Books

The war and a sprained ankle

14 February 2004 12:00 am

The story of the emergence of the poet from the prose writer Edward Thomas — not his emergence as an…

Sins of the fathers

14 February 2004 12:00 am

Dan Fesperman’s first book, Lie in the Dark, was a fine debut: set in Sarajevo during the civil war, it…

A serious case of rising damp

14 February 2004 12:00 am

In this, her ninth novel, Maggie Gee has determinedly sought — like God in the beginning — to make the…

Early Essex man

14 February 2004 12:00 am

Crime is a species of performance art. Acts of murder, theft or fraud assume the collusive presence of an audience…

‘My libido’s last hurrah!’

14 February 2004 12:00 am

At first sight Gilbert Adair’s new book seems like shameless pornography of a particularly sad and depraved kind, but more…

Butcher in the Rye

14 February 2004 12:00 am

In 1743 John Breads, a butcher, stabbed to death Allen Grebell in the declining Cinque port town of Rye on…

An early search for WMD

7 February 2004 12:00 am

Any author who subtitles his book ‘The true story of …’ this, that or the other inspires some disquiet in…

High jinks and slaughter

7 February 2004 12:00 am

Whatever else may be said of Guy Vanderhaeghe, author of The English Boy, he does at least have one serious…

Composing for dear life

7 February 2004 12:00 am

Ever since the posthumous publication in 1979 of Testimony, his volume of memoirs, ‘as related to and edited by Solmon…

Snapshots of the city

7 February 2004 12:00 am

Six CDs, 75 minutes eachwww.csaword.co.uk Lying stock-still with a bandage over your eyes for several weeks has its bonuses. In…

A love of God and the ballet

7 February 2004 12:00 am

There was a time when the Catholic party of the Church of England was not consumed by the latest ecclesiastical…

A heist too far

7 February 2004 12:00 am

When I first met Terry Smith ten years ago, in the library of Long Lartin top security prison in Worcestershire,…

Fated and enchanted love

7 February 2004 12:00 am

Wagner’s masterpiece, Tristan, has now a considerable literature of its own, with books devoted to its harmonic structure, its baleful…

A ghastly crew

7 February 2004 12:00 am

In September 1519 the Armada de Molucca of five ships and 250 sailors had set out from San L

The sleep of reason

31 January 2004 12:00 am

Like Francis Wheen’s other books, this one ends in a deliriously funny index, which is worth the cover price on…

Hide and seek

31 January 2004 12:00 am

The constant command in the works of Alberto Manguel is ‘look closer’. From his terrifying novel, News from a Foreign…

Quite the most delightful clergyman

31 January 2004 12:00 am

Simon Phipps, says the cover of this slim but engaging volume, was ‘the last of his breed of Bishop’. One…

A smile, a figure, a flair

31 January 2004 12:00 am

It’s hard to find an exciting biographical subject who has not been done and on whom sufficient unpublished papers and…

Moving swiftly on . . .

31 January 2004 12:00 am

Titles that begin with the phrase A Brief History of … are no doubt written that way to connote a…

Forward to the past

31 January 2004 12:00 am

If time travel were possible, surely there’d be people from the future causing mischief in the present?
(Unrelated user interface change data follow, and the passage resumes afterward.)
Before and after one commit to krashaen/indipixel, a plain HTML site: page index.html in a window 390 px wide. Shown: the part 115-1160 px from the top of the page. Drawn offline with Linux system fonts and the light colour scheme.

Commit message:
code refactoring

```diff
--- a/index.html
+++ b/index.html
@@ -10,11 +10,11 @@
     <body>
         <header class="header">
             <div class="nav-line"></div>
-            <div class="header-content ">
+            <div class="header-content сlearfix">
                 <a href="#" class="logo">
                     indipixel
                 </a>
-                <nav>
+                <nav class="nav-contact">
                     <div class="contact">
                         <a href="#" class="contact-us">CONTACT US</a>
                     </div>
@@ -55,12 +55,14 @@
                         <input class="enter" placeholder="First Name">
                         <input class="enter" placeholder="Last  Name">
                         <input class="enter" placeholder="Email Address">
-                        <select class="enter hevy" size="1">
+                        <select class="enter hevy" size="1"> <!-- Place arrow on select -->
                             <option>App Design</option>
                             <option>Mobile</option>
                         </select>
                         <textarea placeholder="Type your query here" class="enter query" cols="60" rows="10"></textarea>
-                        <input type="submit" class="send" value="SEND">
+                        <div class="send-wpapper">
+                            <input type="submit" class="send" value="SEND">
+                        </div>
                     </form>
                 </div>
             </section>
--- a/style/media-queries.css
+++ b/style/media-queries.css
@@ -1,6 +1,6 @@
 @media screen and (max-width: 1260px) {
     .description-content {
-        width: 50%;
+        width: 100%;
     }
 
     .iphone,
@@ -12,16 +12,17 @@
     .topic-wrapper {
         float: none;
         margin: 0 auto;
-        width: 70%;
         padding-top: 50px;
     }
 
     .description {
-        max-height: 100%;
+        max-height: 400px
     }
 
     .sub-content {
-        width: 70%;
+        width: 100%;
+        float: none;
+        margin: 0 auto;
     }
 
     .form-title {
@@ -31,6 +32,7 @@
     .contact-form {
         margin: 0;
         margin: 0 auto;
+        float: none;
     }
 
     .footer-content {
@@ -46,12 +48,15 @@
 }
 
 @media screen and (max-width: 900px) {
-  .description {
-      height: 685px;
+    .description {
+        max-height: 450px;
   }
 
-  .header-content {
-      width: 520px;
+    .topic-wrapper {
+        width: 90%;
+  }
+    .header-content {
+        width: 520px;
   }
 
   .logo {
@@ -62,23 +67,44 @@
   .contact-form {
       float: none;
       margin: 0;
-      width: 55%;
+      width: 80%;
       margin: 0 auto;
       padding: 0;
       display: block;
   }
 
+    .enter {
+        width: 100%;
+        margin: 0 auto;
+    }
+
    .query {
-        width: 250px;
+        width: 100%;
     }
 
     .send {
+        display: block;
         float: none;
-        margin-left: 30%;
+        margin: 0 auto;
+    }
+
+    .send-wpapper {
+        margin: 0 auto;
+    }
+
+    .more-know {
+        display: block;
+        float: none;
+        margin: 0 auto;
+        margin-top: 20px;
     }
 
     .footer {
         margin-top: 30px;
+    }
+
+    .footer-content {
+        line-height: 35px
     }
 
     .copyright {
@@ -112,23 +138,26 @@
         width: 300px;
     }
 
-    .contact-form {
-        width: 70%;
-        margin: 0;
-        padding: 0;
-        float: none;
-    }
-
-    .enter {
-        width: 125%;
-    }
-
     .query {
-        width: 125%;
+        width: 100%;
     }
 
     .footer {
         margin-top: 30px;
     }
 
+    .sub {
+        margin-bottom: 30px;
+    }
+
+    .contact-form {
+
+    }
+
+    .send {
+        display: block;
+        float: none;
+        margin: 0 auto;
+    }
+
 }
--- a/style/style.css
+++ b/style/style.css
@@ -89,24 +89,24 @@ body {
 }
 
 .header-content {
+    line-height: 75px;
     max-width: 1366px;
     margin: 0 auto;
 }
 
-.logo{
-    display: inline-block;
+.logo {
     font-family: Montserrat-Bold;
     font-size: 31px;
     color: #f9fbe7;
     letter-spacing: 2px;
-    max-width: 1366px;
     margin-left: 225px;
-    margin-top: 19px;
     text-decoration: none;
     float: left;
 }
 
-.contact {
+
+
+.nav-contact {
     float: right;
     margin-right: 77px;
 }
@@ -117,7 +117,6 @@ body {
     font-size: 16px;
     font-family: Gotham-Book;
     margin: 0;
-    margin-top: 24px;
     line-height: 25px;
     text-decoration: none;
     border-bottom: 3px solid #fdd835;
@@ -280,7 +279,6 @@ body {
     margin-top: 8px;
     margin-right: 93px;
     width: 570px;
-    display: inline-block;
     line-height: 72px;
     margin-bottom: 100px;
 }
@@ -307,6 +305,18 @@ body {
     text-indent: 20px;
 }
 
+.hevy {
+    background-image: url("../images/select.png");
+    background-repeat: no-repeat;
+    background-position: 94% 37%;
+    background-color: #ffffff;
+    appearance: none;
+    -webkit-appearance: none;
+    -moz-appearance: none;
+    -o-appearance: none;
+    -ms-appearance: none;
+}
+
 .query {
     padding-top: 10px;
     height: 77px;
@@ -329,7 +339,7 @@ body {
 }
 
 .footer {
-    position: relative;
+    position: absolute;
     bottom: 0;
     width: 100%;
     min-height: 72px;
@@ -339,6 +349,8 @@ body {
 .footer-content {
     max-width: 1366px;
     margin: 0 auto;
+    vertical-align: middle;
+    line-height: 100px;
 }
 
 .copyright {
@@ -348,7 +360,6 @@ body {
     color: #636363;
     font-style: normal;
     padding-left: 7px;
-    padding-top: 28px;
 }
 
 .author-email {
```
Well, not necessarily:…

Pioneer in a peculiar science

31 January 2004 12:00 am

The first distinguished person I ever met told me that he preferred funerals to weddings. ‘Weddings,’ he said, ‘are so…
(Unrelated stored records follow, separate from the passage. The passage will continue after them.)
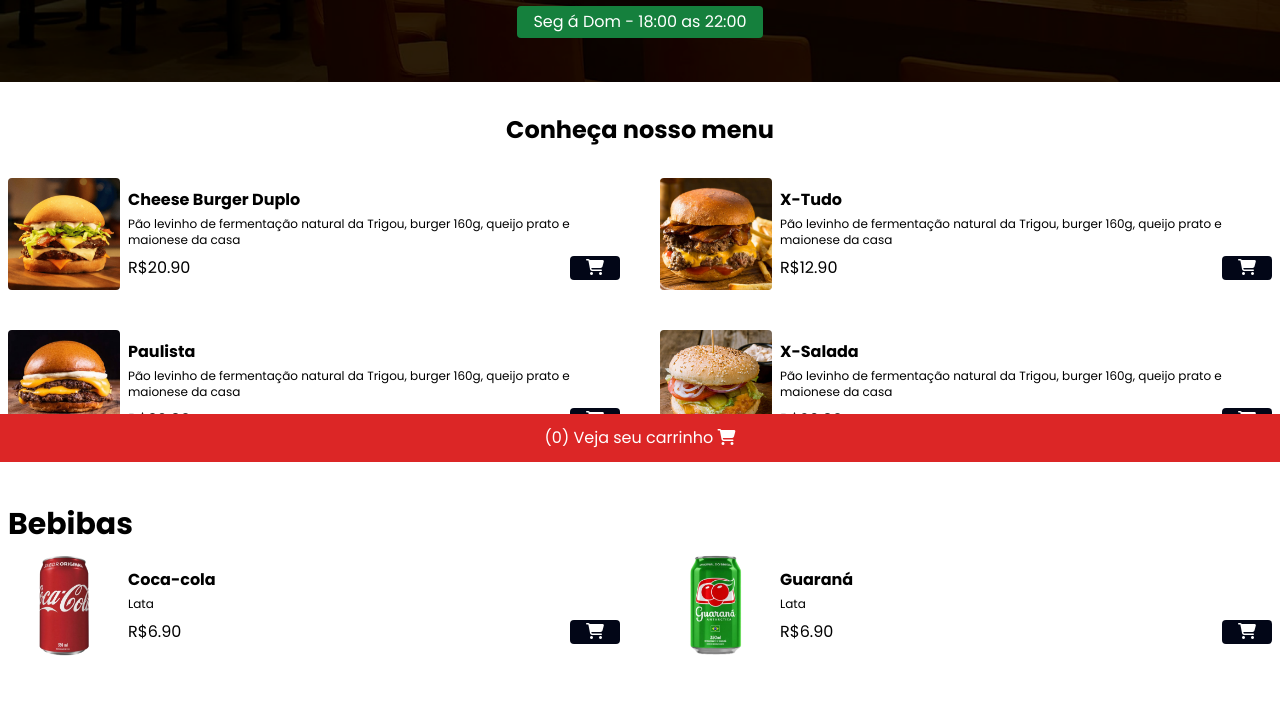
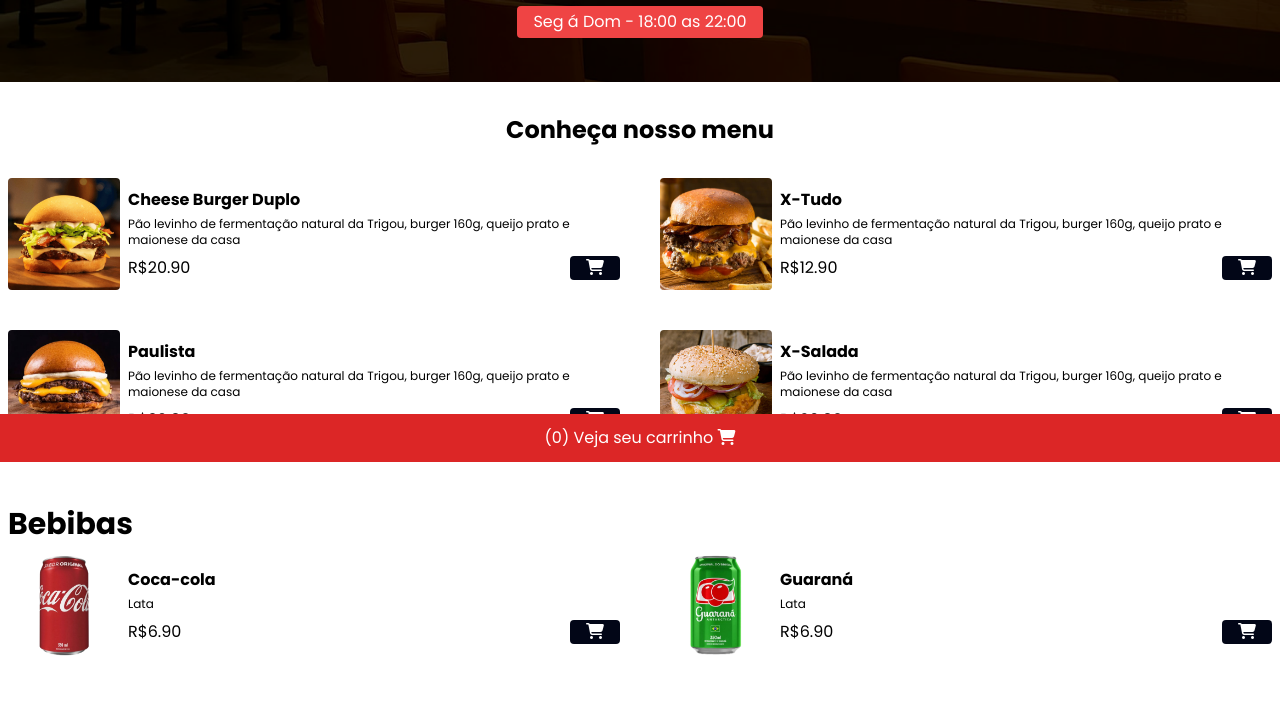
Before and after one commit to Venoshk/Card-pio, a website: page index.html in a window 1280 px wide. Shown: the part 338-1064 px from the top of the page. Drawn offline with nearby package versions, Linux system fonts and the light colour scheme.

Commit message:
Pequenas alterações

```diff
--- a/package.json
+++ b/package.json
@@ -10,6 +10,10 @@
   "author": "",
   "license": "ISC",
   "devDependencies": {
+    "nodemon": "^3.1.2",
     "tailwindcss": "^3.4.3"
+  },
+  "dependencies": {
+    "puppeteer": "^22.10.0"
   }
 }
--- a/script.js
+++ b/script.js
@@ -30,7 +30,7 @@ let cart = [];
 
 const checkRestOpen = () => {
     const date = new Date;
-    const hours = 20//date.getHours();
+    const hours = date.getHours();
     return hours >= 18 && hours <= 22
 }
 const isOpen = checkRestOpen();
```
Also changed, not shown: styles/output.css, 1 other file.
An innocent at large in dystopia

31 January 2004 12:00 am

Turgenev wrote, ‘Whatever a man prays for, he prays for a miracle. Every prayer reduces itself to this: “Great God,…

Plumbing the depths

31 January 2004 12:00 am

The sea frightens me. It seems so cold and cruel, even when it looks warm and inviting. It was with…

The full treatment

31 January 2004 12:00 am

The Portraits of Hector Berliozby G

A very errant knight

31 January 2004 12:00 am

Nicholas Shakespeare is one of the few contemporary British novelists who successfully integrate the political with the personal in the…